| WHAT NEEDS TO BE DONE |
Could you write out each of the records below exactly?

| DATA FOR THE TASK |
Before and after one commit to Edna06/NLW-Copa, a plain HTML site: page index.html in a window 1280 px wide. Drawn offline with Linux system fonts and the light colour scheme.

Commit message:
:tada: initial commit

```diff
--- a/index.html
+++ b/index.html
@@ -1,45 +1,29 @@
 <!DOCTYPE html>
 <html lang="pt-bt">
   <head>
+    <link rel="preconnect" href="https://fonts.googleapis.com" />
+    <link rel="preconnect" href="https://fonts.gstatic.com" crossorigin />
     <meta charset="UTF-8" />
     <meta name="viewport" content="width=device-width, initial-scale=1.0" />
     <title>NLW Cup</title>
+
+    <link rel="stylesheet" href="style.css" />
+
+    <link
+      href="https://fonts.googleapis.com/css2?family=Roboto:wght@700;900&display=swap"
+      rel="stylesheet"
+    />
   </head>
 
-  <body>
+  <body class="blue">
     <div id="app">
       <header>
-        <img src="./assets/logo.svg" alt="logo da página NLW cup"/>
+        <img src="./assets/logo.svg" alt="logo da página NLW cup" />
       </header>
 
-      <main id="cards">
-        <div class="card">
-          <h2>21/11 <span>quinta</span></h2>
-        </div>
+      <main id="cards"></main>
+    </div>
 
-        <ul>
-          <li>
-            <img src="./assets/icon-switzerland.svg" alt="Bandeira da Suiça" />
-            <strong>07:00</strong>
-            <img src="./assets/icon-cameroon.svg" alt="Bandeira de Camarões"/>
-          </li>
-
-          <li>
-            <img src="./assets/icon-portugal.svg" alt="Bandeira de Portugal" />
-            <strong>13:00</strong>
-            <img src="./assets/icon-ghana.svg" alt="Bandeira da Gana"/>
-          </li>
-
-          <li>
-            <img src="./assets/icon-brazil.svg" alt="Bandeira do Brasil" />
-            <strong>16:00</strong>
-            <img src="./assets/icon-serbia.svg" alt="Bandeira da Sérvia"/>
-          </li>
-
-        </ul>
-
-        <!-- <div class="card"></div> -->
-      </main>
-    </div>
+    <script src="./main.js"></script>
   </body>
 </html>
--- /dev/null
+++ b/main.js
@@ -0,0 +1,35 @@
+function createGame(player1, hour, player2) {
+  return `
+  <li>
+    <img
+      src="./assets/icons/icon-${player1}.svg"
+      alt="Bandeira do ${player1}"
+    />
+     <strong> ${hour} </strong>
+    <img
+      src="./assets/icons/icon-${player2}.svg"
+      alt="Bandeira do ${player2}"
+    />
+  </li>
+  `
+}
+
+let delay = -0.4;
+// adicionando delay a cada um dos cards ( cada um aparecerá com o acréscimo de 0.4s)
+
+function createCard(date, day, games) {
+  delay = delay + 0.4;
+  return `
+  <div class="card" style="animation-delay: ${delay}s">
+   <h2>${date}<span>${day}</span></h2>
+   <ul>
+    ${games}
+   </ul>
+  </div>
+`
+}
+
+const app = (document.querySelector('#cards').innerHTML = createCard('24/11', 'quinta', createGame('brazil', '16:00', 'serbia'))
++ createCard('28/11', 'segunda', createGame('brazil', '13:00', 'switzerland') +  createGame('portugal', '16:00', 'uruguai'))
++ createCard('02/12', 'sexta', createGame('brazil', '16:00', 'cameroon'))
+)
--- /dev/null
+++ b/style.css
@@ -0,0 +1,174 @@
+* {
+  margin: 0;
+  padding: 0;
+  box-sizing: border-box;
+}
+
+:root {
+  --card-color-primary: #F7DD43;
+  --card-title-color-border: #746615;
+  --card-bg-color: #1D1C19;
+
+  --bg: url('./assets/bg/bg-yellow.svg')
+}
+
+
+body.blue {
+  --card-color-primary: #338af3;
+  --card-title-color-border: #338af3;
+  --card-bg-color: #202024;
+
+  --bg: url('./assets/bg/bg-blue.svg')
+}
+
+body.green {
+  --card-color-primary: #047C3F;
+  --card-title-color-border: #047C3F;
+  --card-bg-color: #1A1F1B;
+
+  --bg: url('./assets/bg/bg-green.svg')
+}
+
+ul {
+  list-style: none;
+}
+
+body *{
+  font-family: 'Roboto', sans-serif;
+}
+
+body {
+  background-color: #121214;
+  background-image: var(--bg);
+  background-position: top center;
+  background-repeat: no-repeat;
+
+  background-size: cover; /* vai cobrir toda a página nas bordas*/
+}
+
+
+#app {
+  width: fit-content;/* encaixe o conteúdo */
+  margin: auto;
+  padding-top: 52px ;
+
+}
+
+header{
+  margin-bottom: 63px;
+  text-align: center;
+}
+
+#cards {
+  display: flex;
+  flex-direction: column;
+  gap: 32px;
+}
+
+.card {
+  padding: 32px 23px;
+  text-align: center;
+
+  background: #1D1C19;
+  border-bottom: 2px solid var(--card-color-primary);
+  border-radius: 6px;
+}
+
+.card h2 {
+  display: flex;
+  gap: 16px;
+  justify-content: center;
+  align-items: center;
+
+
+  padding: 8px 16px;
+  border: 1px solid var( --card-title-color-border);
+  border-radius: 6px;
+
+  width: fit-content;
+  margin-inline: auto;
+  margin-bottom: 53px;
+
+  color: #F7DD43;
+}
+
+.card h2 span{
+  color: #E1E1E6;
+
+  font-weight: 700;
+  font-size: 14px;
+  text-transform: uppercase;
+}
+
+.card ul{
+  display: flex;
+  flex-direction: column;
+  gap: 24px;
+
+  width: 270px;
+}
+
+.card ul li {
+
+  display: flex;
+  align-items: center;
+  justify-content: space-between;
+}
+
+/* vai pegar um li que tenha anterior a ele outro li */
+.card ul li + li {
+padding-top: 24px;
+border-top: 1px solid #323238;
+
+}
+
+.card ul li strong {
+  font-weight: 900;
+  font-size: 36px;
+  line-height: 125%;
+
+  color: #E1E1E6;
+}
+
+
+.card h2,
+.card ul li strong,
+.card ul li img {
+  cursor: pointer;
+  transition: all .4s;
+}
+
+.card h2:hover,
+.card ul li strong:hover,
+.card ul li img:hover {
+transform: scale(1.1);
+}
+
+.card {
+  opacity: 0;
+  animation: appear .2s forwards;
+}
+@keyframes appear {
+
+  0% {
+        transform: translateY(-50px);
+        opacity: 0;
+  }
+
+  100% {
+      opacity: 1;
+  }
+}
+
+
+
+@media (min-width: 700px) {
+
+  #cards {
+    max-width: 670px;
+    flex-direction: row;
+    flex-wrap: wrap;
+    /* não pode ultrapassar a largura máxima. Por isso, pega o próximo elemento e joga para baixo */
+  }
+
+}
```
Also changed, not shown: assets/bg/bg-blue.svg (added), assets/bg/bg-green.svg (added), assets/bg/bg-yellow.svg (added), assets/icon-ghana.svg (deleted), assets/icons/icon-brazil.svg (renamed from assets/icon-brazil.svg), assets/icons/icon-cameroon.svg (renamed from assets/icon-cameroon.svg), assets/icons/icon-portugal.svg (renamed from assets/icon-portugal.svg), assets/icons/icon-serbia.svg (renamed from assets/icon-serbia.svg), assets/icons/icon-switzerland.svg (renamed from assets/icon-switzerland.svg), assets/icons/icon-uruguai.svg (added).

| OUTPUT BELOW |
Before and after one commit to Edna06/NLW-Copa, a plain HTML site: page index.html in a window 1280 px wide. Drawn offline with Linux system fonts and the light colour scheme.

Commit message:
:tada: initial commit

```diff
--- a/index.html
+++ b/index.html
@@ -1,45 +1,29 @@
 <!DOCTYPE html>
 <html lang="pt-bt">
   <head>
+    <link rel="preconnect" href="https://fonts.googleapis.com" />
+    <link rel="preconnect" href="https://fonts.gstatic.com" crossorigin />
     <meta charset="UTF-8" />
     <meta name="viewport" content="width=device-width, initial-scale=1.0" />
     <title>NLW Cup</title>
+
+    <link rel="stylesheet" href="style.css" />
+
+    <link
+      href="https://fonts.googleapis.com/css2?family=Roboto:wght@700;900&display=swap"
+      rel="stylesheet"
+    />
   </head>
 
-  <body>
+  <body class="blue">
     <div id="app">
       <header>
-        <img src="./assets/logo.svg" alt="logo da página NLW cup"/>
+        <img src="./assets/logo.svg" alt="logo da página NLW cup" />
       </header>
 
-      <main id="cards">
-        <div class="card">
-          <h2>21/11 <span>quinta</span></h2>
-        </div>
+      <main id="cards"></main>
+    </div>
 
-        <ul>
-          <li>
-            <img src="./assets/icon-switzerland.svg" alt="Bandeira da Suiça" />
-            <strong>07:00</strong>
-            <img src="./assets/icon-cameroon.svg" alt="Bandeira de Camarões"/>
-          </li>
-
-          <li>
-            <img src="./assets/icon-portugal.svg" alt="Bandeira de Portugal" />
-            <strong>13:00</strong>
-            <img src="./assets/icon-ghana.svg" alt="Bandeira da Gana"/>
-          </li>
-
-          <li>
-            <img src="./assets/icon-brazil.svg" alt="Bandeira do Brasil" />
-            <strong>16:00</strong>
-            <img src="./assets/icon-serbia.svg" alt="Bandeira da Sérvia"/>
-          </li>
-
-        </ul>
-
-        <!-- <div class="card"></div> -->
-      </main>
-    </div>
+    <script src="./main.js"></script>
   </body>
 </html>
--- /dev/null
+++ b/main.js
@@ -0,0 +1,35 @@
+function createGame(player1, hour, player2) {
+  return `
+  <li>
+    <img
+      src="./assets/icons/icon-${player1}.svg"
+      alt="Bandeira do ${player1}"
+    />
+     <strong> ${hour} </strong>
+    <img
+      src="./assets/icons/icon-${player2}.svg"
+      alt="Bandeira do ${player2}"
+    />
+  </li>
+  `
+}
+
+let delay = -0.4;
+// adicionando delay a cada um dos cards ( cada um aparecerá com o acréscimo de 0.4s)
+
+function createCard(date, day, games) {
+  delay = delay + 0.4;
+  return `
+  <div class="card" style="animation-delay: ${delay}s">
+   <h2>${date}<span>${day}</span></h2>
+   <ul>
+    ${games}
+   </ul>
+  </div>
+`
+}
+
+const app = (document.querySelector('#cards').innerHTML = createCard('24/11', 'quinta', createGame('brazil', '16:00', 'serbia'))
++ createCard('28/11', 'segunda', createGame('brazil', '13:00', 'switzerland') +  createGame('portugal', '16:00', 'uruguai'))
++ createCard('02/12', 'sexta', createGame('brazil', '16:00', 'cameroon'))
+)
--- /dev/null
+++ b/style.css
@@ -0,0 +1,174 @@
+* {
+  margin: 0;
+  padding: 0;
+  box-sizing: border-box;
+}
+
+:root {
+  --card-color-primary: #F7DD43;
+  --card-title-color-border: #746615;
+  --card-bg-color: #1D1C19;
+
+  --bg: url('./assets/bg/bg-yellow.svg')
+}
+
+
+body.blue {
+  --card-color-primary: #338af3;
+  --card-title-color-border: #338af3;
+  --card-bg-color: #202024;
+
+  --bg: url('./assets/bg/bg-blue.svg')
+}
+
+body.green {
+  --card-color-primary: #047C3F;
+  --card-title-color-border: #047C3F;
+  --card-bg-color: #1A1F1B;
+
+  --bg: url('./assets/bg/bg-green.svg')
+}
+
+ul {
+  list-style: none;
+}
+
+body *{
+  font-family: 'Roboto', sans-serif;
+}
+
+body {
+  background-color: #121214;
+  background-image: var(--bg);
+  background-position: top center;
+  background-repeat: no-repeat;
+
+  background-size: cover; /* vai cobrir toda a página nas bordas*/
+}
+
+
+#app {
+  width: fit-content;/* encaixe o conteúdo */
+  margin: auto;
+  padding-top: 52px ;
+
+}
+
+header{
+  margin-bottom: 63px;
+  text-align: center;
+}
+
+#cards {
+  display: flex;
+  flex-direction: column;
+  gap: 32px;
+}
+
+.card {
+  padding: 32px 23px;
+  text-align: center;
+
+  background: #1D1C19;
+  border-bottom: 2px solid var(--card-color-primary);
+  border-radius: 6px;
+}
+
+.card h2 {
+  display: flex;
+  gap: 16px;
+  justify-content: center;
+  align-items: center;
+
+
+  padding: 8px 16px;
+  border: 1px solid var( --card-title-color-border);
+  border-radius: 6px;
+
+  width: fit-content;
+  margin-inline: auto;
+  margin-bottom: 53px;
+
+  color: #F7DD43;
+}
+
+.card h2 span{
+  color: #E1E1E6;
+
+  font-weight: 700;
+  font-size: 14px;
+  text-transform: uppercase;
+}
+
+.card ul{
+  display: flex;
+  flex-direction: column;
+  gap: 24px;
+
+  width: 270px;
+}
+
+.card ul li {
+
+  display: flex;
+  align-items: center;
+  justify-content: space-between;
+}
+
+/* vai pegar um li que tenha anterior a ele outro li */
+.card ul li + li {
+padding-top: 24px;
+border-top: 1px solid #323238;
+
+}
+
+.card ul li strong {
+  font-weight: 900;
+  font-size: 36px;
+  line-height: 125%;
+
+  color: #E1E1E6;
+}
+
+
+.card h2,
+.card ul li strong,
+.card ul li img {
+  cursor: pointer;
+  transition: all .4s;
+}
+
+.card h2:hover,
+.card ul li strong:hover,
+.card ul li img:hover {
+transform: scale(1.1);
+}
+
+.card {
+  opacity: 0;
+  animation: appear .2s forwards;
+}
+@keyframes appear {
+
+  0% {
+        transform: translateY(-50px);
+        opacity: 0;
+  }
+
+  100% {
+      opacity: 1;
+  }
+}
+
+
+
+@media (min-width: 700px) {
+
+  #cards {
+    max-width: 670px;
+    flex-direction: row;
+    flex-wrap: wrap;
+    /* não pode ultrapassar a largura máxima. Por isso, pega o próximo elemento e joga para baixo */
+  }
+
+}
```
Also changed, not shown: assets/bg/bg-blue.svg (added), assets/bg/bg-green.svg (added), assets/bg/bg-yellow.svg (added), assets/icon-ghana.svg (deleted), assets/icons/icon-brazil.svg (renamed from assets/icon-brazil.svg), assets/icons/icon-cameroon.svg (renamed from assets/icon-cameroon.svg), assets/icons/icon-portugal.svg (renamed from assets/icon-portugal.svg), assets/icons/icon-serbia.svg (renamed from assets/icon-serbia.svg), assets/icons/icon-switzerland.svg (renamed from assets/icon-switzerland.svg), assets/icons/icon-uruguai.svg (added).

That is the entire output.